Each baby has their own unique traits some of which may be apparent in the first few days. The whole birth experience and transition to life outside the warm, wet, untouched boundaries of the womb is an unconscious period that remains unknown and mysterious territory. No baby is ever born smiling! Going by the harrowing facial expression and the body language it seems pretty certain that birth is rather an unpleasant experience.
Considering how the baby must feel during the transition to independent life and if s/he still feels attachment to its mother it is important to appreciate the newborn baby as an individual in his/her own right. There is no accounting for the phenomenon of genetics and familial traits with which a baby is born. Such legacies ought to be respected for what they are and while a mother has the privilege of giving birth and the joys of rearing her child she also has the responsibility to provide an environment for optimal growth and development which ensures the child achieves maximum potential in life.
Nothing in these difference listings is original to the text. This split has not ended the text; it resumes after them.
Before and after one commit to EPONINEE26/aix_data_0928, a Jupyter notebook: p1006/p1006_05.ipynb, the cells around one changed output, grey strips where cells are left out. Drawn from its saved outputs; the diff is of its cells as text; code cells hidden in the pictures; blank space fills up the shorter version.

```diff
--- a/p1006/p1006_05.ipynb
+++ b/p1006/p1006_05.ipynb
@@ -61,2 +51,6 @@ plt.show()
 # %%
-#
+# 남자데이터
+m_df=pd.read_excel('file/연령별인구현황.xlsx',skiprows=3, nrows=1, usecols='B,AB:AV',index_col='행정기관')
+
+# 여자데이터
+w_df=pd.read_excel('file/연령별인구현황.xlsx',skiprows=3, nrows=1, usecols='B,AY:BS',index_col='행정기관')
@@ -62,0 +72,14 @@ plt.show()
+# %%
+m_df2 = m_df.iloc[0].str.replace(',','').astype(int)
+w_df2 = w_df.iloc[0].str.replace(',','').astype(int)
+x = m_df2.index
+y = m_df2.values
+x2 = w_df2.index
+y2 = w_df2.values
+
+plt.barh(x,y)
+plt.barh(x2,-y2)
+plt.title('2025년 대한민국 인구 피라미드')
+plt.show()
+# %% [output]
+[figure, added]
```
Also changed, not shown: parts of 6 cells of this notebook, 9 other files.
Appendix 1 - Premature Labour
An inter play of multi factorial risk factors associated with premature labour makes it difficult to identify women at risk. Knowledge of implications of the circumstances helps parents come to terms with the reality of premature birth.
Appendix 2 - Twin Birth
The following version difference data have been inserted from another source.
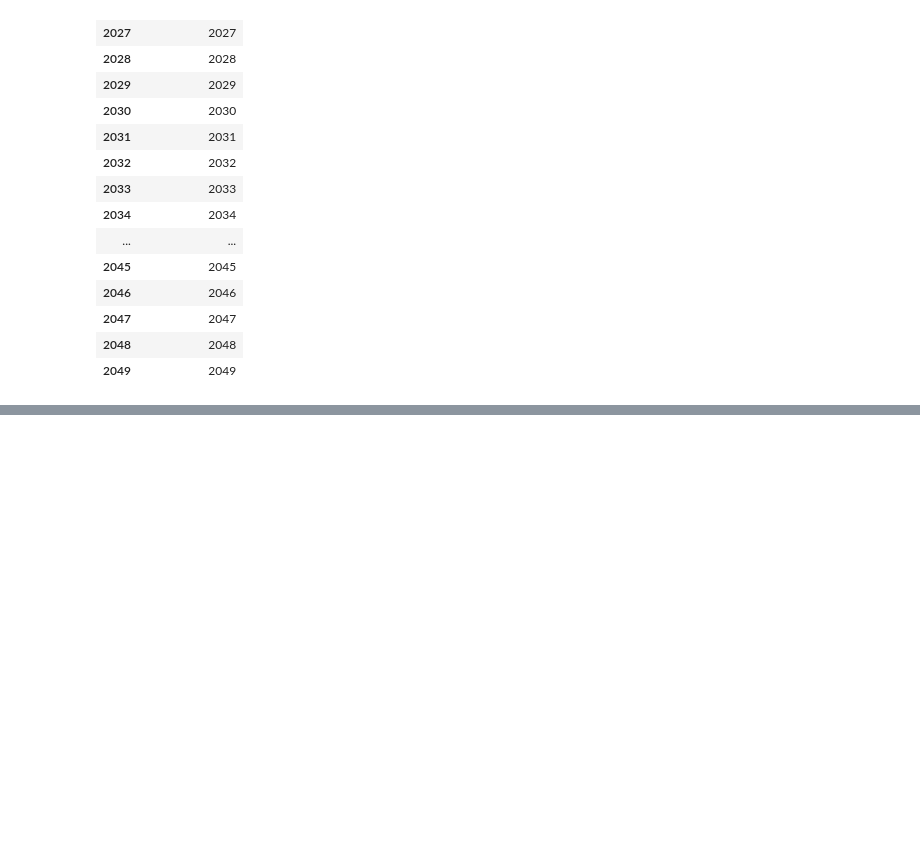
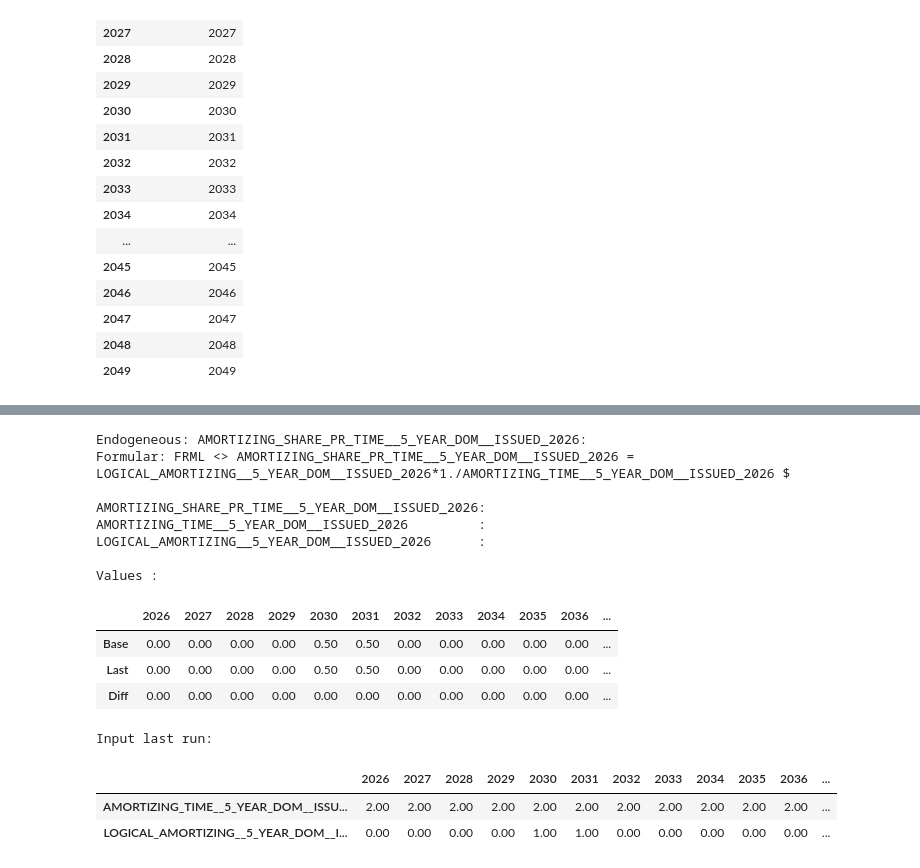
Before and after one commit to IbHansen/wb-debt-simulation, a Jupyter notebook: simulation_2/Specification_debt_simulation_model.ipynb, the cells around one changed output, grey strips where cells are left out. Saved outputs shown, nothing was run; the diff lists cells and outputs as text; code cells hidden in the pictures; blank space fills up the shorter version.

```diff
--- a/simulation_2/Specification_debt_simulation_model.ipynb
+++ b/simulation_2/Specification_debt_simulation_model.ipynb
@@ -337,0 +346,19 @@ mport['INTEREST_RATE__*__*26  interest*__*26 funding* paying_years__*26'].df.T
+# %%
+mport.AMORTIZING_SHARE_PR_TIME__5_YEAR_DOM__ISSUED_2026
+# %% [output]
+Endogeneous: AMORTIZING_SHARE_PR_TIME__5_YEAR_DOM__ISSUED_2026:
+Formular: FRML <> AMORTIZING_SHARE_PR_TIME__5_YEAR_DOM__ISSUED_2026 = LOGICAL_AMORTIZING__5_YEAR_DOM__ISSUED_2026*1./AMORTIZING_TIME__5_YEAR_DOM__ISSUED_2026 $
+
+AMORTIZING_SHARE_PR_TIME__5_YEAR_DOM__ISSUED_2026:
+AMORTIZING_TIME__5_YEAR_DOM__ISSUED_2026         :
+LOGICAL_AMORTIZING__5_YEAR_DOM__ISSUED_2026      :
+
+Values :
+|  | 2026 | 2027 | 2028 | 2029 | 2030 | 2031 | 2032 | 2033 | 2034 | 2035 | 2036 | ... |
+| Base | 0.00 | 0.00 | 0.00 | 0.00 | 0.50 | 0.50 | 0.00 | 0.00 | 0.00 | 0.00 | 0.00 | ... |
+| Last | 0.00 | 0.00 | 0.00 | 0.00 | 0.50 | 0.50 | 0.00 | 0.00 | 0.00 | 0.00 | 0.00 | ... |
+| Diff | 0.00 | 0.00 | 0.00 | 0.00 | 0.00 | 0.00 | 0.00 | 0.00 | 0.00 | 0.00 | 0.00 | ... |
+Input last run:
+|  | 2026 | 2027 | 2028 | 2029 | 2030 | 2031 | 2032 | 2033 | 2034 | 2035 | 2036 | ... |
+| AMORTIZING_TIME__5_YEAR_DOM__ISSU... | 2.00 | 2.00 | 2.00 | 2.00 | 2.00 | 2.00 | 2.00 | 2.00 | 2.00 | 2.00 | 2.00 | ... |
+| LOGICAL_AMORTIZING__5_YEAR_DOM__I... | 0.00 | 0.00 | 0.00 | 0.00 | 1.00 | 1.00 | 0.00 | 0.00 | 0.00 | 0.00 | 0.00 | ... |
```
Also changed, not shown: parts of 17 cells of this notebook, 15 other files.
Twins developed from a single ovum (egg) are known as identical or uniovular twins and are the only real twins in the biological sense. Babies developed from two separate eggs (ova) and two different sperm are not biological twins; are not identical and are known as binovular twins. Race, heredity factors, age and number of previous pregnancies are pertinent to the incidence of binovular twins. Incidence of uniovular twins appear to be independent of such factors.
Appendix 3 - Complimentary Therapies
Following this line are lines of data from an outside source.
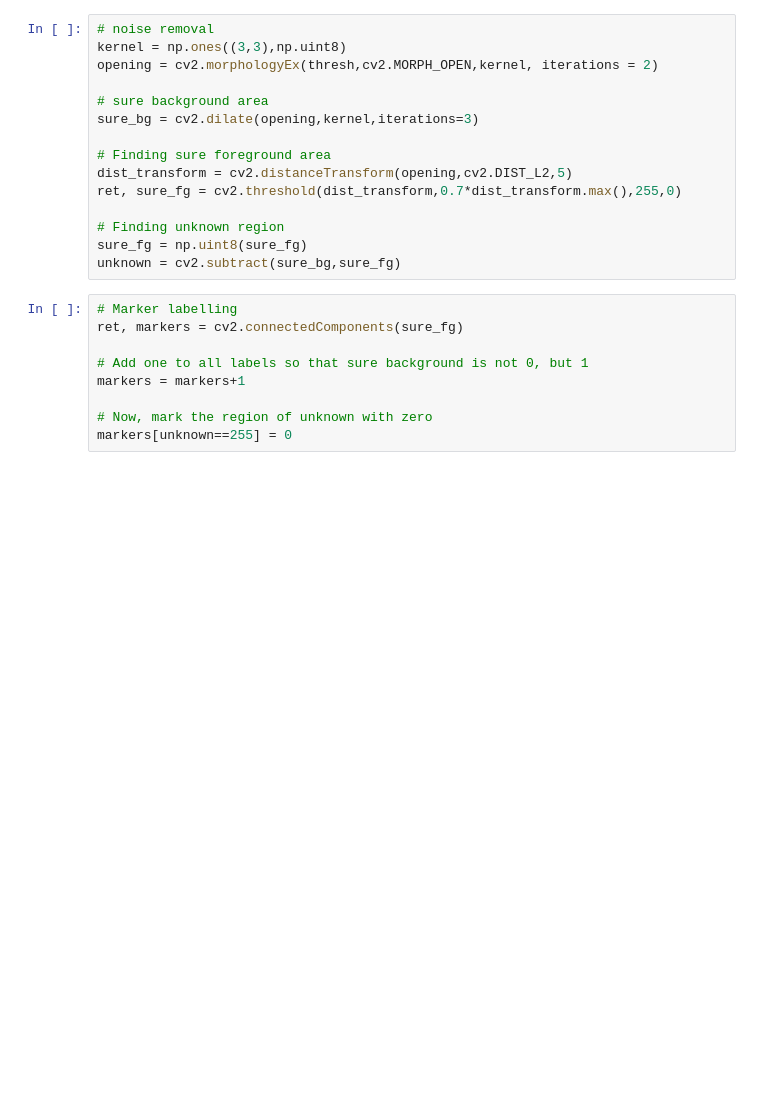
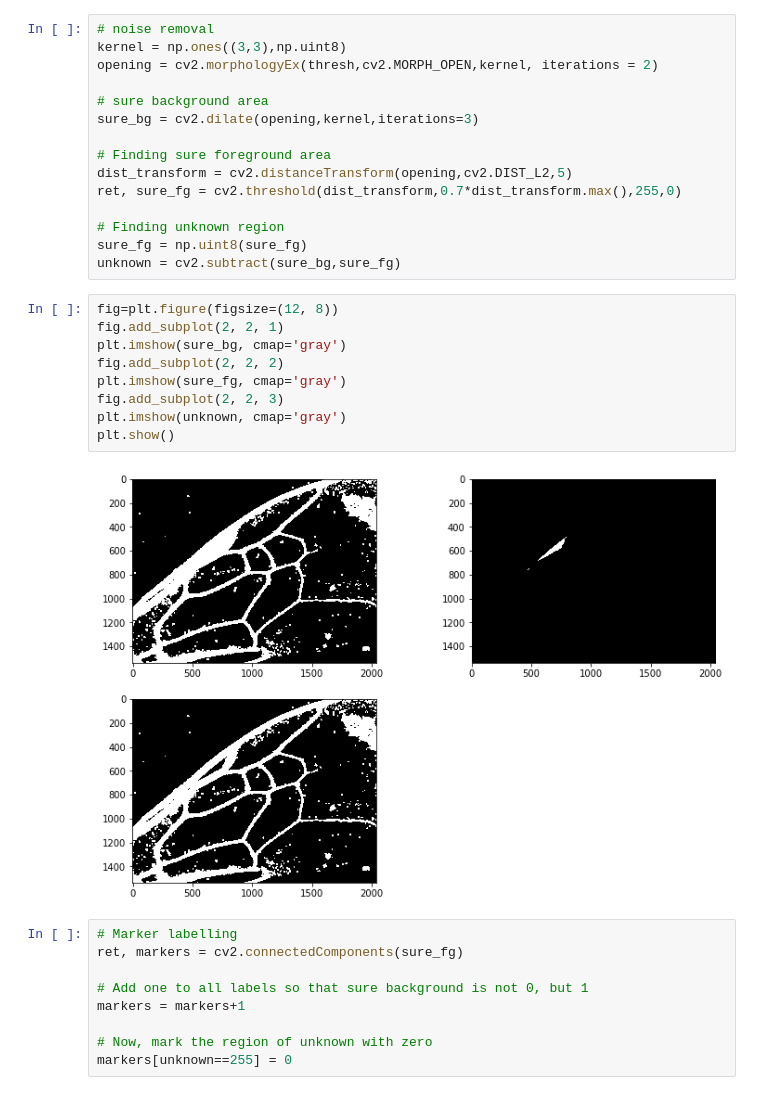
Before and after one commit to DaniGodin/BeeDetect, a Jupyter notebook: src/Alex_tests.ipynb, the cells around one changed output. Drawn from its saved outputs; the diff is of its cells as text; blank space fills up the shorter version.

```diff
--- a/src/Alex_tests.ipynb
+++ b/src/Alex_tests.ipynb
@@ -106,6 +106,17 @@ ret, sure_fg = cv2.threshold(dist_transform,0.7*dist_transform.max(),255,0)
 # Finding unknown region
 sure_fg = np.uint8(sure_fg)
 unknown = cv2.subtract(sure_bg,sure_fg)
+# %%
+fig=plt.figure(figsize=(12, 8))
+fig.add_subplot(2, 2, 1)
+plt.imshow(sure_bg, cmap='gray')
+fig.add_subplot(2, 2, 2)
+plt.imshow(sure_fg, cmap='gray')
+fig.add_subplot(2, 2, 3)
+plt.imshow(unknown, cmap='gray')
+plt.show()
+# %% [output]
+[figure, added]
 # %%
 # Marker labelling
 ret, markers = cv2.connectedComponents(sure_fg)
```
Also changed, not shown: parts of 3 cells of this notebook.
Very few pharmaceutical products can be safely used in pregnancy, labour and the postnatal period. Access to natural remedies and alternative therapies empowers pregnant women and provides them with additional resources which are therapeutic, relaxing and calming.
Appendix 4 - Crisis Pregnancy
Any pregnancy which creates a crisis means an unplanned pregnancy which occurs at inopportune time and creates a degree of upheaval. Fortunately, society values human life and if a woman has no family or friends to help her there are many excellent statutory and voluntary organisations to respond to the needs of mother and baby.
Appendix 5 - Parenting Alone
Planning for Baby’s Future
Every expectant mother needs to plan a little ahead, however if parenting without the support of a partner or if the pregnancy is unplanned, it is best to start planning for the future and any decisions concerning your baby, early in pregnancy. This may well be a very difficult time but putting off facing the choices may result in hurried decisions later on and which may not the best for mother and your baby.
Appendix 6 - Loss In Pregnancy
A pregnancy that ends in miscarriage, ectopic pregnancy or stillbirth is a harrowing and heartbreaking event in one’s life. Loss of pregnancy is a cruel tragedy and dealing with the loss is mentally painful in the extreme. It takes a long time for your mind to heal and recover from the tragic loss of your baby.
Appendix 7 - Sudden Infant Death Syndrome
Unexplained deaths of infants have occurred for centuries and why some babies die suddenly is still obscure. Research in recent years has identified simple measures parents can take to reduce their child’s risk of cot death.
Appendix 8 - Contraception After Childbirth
Timing pregnancy with contraception allows time for pre conceptive care thereby minimising risk of complications in pregnancy and childbirth.